“Today at Classic Daytona is all about practice rather than qualifying, everybody gets a day and night session and already we have some people using the time to get up to speed while others are out doing really quick laps.
“There is lots of set up work going, it is interesting that as the cars get more and more sophisticated the process of testing is more detailed than for the older cars. The cars from the most recent run group, that has the Peugeot 908 and the Audi R8s in it, spend much more time in and out of the pits than the early 911s as an example, which are pretty well sorted already and much less complicated.
“As we talk now the Trans-Am cars are out on the circuit, the modern cars a contrast to a lot of the historic on show but it is the final round of their championship and there is a big field for the race. Although a current race series, it is nice to take the opportunity to see them as it is a series we don’t usually get to hear much about in the UK.
“This Daytona looks to be up to the standard of previous years, with the standout new car maybe the Peugeot. It is always nice to see the Pescarolos out on track, and something Jim and I were talking about on air this morning is that seeing those cars on track it is strange how quickly you get nostalgic about some cars.
“I can remember when I first saw a Porsche 962 through nostalgic eyes at the Goodwood Festival of Speed, and we are beginning to look at the Peugeot in the same way and that is a car that won Le Mans only 10 years ago. For me, this is the first step looking at some of the newer cars here from an historic perspective.
“In Europe we tend to have a different perception of what is historic, or even vintage, to the approach here. There is a parallel with the Member’s Meeting at Goodwood where we are seeing display laps at close to race speed from cars such as the Bentley EXP8 the Pescarolos and Dallaras, and while some people may not regard the Bentley as historic, for others it will be a car they remember fondly from years ago at Le Mans and memories will pour back!
“We are commentating from the third floor of the Daytona 500 Club building – the tallest building in the paddock and opposite the start-finish line. We have a great view, but are also right in the midst of the action and can get out between sessions to talk to people. The viewing and access for everyone here is brilliant.

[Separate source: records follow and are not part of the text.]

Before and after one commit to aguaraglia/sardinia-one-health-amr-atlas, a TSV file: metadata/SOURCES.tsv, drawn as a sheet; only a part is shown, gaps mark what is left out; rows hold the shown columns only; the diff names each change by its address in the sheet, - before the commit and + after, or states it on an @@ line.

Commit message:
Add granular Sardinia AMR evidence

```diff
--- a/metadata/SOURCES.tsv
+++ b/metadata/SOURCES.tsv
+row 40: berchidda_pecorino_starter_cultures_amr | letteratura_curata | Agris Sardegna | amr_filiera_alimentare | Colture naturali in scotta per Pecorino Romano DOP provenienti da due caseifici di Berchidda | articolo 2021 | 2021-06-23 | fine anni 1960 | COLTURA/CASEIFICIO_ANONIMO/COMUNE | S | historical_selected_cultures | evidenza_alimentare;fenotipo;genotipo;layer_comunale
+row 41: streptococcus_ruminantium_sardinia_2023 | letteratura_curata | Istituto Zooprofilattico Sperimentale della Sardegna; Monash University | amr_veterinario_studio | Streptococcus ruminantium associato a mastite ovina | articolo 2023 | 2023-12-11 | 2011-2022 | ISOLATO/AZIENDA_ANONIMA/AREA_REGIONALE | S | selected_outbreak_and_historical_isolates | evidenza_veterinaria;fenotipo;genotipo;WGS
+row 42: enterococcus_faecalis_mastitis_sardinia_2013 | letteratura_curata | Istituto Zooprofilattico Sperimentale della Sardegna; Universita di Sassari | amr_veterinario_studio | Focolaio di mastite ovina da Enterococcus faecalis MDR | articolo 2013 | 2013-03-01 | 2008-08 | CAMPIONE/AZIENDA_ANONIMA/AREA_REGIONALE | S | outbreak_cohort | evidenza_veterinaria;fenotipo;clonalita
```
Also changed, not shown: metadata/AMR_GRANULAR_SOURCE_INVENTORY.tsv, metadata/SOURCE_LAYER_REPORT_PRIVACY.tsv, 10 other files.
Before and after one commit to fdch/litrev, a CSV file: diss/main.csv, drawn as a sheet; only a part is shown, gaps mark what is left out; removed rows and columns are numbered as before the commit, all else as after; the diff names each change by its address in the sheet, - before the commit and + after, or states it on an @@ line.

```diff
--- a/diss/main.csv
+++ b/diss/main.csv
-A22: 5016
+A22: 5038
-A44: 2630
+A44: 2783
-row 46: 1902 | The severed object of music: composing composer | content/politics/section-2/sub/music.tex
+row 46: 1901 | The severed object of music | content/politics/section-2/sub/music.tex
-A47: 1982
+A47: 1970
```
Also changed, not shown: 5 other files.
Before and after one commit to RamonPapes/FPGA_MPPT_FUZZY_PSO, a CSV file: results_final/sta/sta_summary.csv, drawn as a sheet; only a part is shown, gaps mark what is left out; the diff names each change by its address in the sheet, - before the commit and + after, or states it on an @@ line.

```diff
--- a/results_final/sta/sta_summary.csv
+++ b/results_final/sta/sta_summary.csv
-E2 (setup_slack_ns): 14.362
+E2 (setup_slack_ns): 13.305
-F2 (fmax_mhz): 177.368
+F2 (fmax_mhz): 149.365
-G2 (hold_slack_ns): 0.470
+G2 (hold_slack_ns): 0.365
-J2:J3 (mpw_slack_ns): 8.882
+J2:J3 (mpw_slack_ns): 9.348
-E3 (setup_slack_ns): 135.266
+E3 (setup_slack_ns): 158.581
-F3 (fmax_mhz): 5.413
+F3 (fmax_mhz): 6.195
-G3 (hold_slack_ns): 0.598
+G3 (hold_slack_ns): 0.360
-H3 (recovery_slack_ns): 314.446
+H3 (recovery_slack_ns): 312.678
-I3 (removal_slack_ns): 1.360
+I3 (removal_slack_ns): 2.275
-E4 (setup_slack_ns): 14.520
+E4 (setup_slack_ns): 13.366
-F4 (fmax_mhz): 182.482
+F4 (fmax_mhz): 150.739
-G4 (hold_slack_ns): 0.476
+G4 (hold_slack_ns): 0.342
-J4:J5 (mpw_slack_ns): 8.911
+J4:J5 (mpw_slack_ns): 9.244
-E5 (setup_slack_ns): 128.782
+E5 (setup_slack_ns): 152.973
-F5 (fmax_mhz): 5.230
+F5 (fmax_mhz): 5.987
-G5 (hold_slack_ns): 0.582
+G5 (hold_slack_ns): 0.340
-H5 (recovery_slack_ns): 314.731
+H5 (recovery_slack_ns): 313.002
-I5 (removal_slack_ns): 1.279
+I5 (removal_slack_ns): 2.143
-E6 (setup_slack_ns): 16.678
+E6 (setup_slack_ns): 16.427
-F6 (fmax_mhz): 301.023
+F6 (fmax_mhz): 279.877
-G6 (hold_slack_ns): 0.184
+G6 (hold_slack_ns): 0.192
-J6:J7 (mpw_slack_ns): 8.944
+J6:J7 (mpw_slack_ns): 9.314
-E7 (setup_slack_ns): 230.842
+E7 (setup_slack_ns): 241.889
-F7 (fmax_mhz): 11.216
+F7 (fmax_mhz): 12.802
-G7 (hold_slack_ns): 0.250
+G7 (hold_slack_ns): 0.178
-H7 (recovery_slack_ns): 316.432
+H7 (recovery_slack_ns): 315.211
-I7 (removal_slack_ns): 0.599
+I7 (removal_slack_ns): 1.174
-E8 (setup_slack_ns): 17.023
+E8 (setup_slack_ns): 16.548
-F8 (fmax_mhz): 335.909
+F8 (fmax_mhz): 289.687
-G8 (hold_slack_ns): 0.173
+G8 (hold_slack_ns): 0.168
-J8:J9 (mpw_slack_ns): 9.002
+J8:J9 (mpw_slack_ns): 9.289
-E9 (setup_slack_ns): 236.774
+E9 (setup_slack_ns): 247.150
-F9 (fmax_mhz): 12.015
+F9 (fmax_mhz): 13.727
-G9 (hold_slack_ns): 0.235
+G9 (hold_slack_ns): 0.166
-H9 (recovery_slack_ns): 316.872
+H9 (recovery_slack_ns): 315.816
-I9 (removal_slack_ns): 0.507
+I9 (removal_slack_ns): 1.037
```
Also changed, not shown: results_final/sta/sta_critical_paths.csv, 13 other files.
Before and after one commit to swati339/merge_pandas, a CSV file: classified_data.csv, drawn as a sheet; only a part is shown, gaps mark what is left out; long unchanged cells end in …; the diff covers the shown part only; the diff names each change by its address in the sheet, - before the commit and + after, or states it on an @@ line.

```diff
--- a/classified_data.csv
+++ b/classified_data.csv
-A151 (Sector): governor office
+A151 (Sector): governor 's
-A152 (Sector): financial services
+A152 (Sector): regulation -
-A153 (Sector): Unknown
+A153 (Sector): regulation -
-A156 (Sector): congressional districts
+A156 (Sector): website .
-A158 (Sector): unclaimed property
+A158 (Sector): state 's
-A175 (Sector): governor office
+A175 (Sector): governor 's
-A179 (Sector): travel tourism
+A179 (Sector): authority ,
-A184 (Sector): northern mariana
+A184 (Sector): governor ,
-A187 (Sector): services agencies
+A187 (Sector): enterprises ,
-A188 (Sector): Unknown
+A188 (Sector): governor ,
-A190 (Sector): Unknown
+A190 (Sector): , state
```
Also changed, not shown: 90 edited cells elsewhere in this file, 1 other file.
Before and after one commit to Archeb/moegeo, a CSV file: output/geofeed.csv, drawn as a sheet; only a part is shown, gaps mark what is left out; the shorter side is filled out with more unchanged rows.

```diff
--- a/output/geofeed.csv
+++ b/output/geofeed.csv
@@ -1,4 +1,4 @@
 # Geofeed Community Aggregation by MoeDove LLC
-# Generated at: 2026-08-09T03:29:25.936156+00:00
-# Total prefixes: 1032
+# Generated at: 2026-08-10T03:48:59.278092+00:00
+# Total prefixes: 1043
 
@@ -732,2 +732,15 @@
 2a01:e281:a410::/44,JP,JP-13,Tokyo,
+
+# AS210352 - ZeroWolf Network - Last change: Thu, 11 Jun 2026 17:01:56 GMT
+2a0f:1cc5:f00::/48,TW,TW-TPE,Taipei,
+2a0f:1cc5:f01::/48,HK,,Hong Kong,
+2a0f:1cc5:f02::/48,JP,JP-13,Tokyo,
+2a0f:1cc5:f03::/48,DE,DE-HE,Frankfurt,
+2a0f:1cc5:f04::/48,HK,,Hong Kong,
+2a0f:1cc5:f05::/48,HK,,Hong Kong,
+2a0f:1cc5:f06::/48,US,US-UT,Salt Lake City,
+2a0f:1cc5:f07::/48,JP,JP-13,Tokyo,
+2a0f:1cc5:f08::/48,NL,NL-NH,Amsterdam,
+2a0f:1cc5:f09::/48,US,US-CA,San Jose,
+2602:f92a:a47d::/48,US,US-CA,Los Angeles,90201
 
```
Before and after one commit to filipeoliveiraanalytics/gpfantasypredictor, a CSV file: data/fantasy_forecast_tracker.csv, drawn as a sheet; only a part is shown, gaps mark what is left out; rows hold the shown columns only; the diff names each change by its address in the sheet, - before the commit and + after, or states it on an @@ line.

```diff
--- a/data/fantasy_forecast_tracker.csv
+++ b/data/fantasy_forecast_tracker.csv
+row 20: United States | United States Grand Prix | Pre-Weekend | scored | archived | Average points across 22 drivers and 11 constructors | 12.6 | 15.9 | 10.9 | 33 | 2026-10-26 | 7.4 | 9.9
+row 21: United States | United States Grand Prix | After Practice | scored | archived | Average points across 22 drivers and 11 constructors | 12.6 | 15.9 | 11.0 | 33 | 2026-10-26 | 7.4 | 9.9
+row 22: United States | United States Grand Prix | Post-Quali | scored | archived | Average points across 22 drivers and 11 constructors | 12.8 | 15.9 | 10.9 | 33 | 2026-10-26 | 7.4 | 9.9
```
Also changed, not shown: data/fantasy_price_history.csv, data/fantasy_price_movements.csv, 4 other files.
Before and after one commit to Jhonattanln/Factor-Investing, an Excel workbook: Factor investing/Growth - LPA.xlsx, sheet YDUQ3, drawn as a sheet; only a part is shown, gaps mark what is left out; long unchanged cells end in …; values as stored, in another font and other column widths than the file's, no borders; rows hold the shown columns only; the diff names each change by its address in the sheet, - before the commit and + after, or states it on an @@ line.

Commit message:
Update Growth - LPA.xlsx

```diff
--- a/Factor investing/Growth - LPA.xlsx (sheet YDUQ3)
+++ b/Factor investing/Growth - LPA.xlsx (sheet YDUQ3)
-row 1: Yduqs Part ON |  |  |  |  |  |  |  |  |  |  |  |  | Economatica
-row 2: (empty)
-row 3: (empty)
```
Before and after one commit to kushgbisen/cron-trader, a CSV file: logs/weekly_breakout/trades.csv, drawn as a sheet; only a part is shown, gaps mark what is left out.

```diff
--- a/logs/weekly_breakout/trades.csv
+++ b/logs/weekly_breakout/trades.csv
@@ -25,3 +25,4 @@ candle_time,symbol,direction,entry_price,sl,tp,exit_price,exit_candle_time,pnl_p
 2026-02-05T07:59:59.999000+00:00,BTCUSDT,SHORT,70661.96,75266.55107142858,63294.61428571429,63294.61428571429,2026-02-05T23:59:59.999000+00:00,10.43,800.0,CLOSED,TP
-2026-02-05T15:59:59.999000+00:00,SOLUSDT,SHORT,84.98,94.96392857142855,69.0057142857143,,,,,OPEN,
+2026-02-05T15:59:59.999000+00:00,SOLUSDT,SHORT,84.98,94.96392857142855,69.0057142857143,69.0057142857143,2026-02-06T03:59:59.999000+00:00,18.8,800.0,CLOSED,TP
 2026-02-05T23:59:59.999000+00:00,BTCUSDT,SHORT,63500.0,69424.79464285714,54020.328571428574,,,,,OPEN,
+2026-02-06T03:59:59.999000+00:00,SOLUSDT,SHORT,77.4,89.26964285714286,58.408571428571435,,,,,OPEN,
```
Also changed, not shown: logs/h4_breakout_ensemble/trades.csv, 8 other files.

“There can be a perception that Daytona is a NASCAR track, the oval and not much else, but the infield sections turns this into a completely different circuit and one that has a long history of its own – the 24-hours was first run here in 1966. This is a circuit that had the Ford GT40s and Mark IIs, the Porsche 917s and Ferrari 512s, drivers such as Pedro Rodrigues, Mark Donohue, David Hobbs all racing here, a heritage that puts it right up with most classic circuits.
“Tomorrow we have qualifying, but it is done in an unusual way! We have qualifying races…they are timed races but it is not the winner who takes pole, it is the car that sets the fastest lap time. You can either treat it as a race and try to win it, or as pure qualifying, come in after three laps or so, get your tyre pressures right, and go for a time. I’ve never come across it anywhere else, but we have had people travelling along way to be here and it gives them more competitive track time, and HSR are all about giving their customers a great experience.”
“Tomorrow we have the driver panel (see our separate story) which we have exclusive rights to record and bring to our audience, but for now it is back to the commentary box, we are on duty until 10pm tonight!”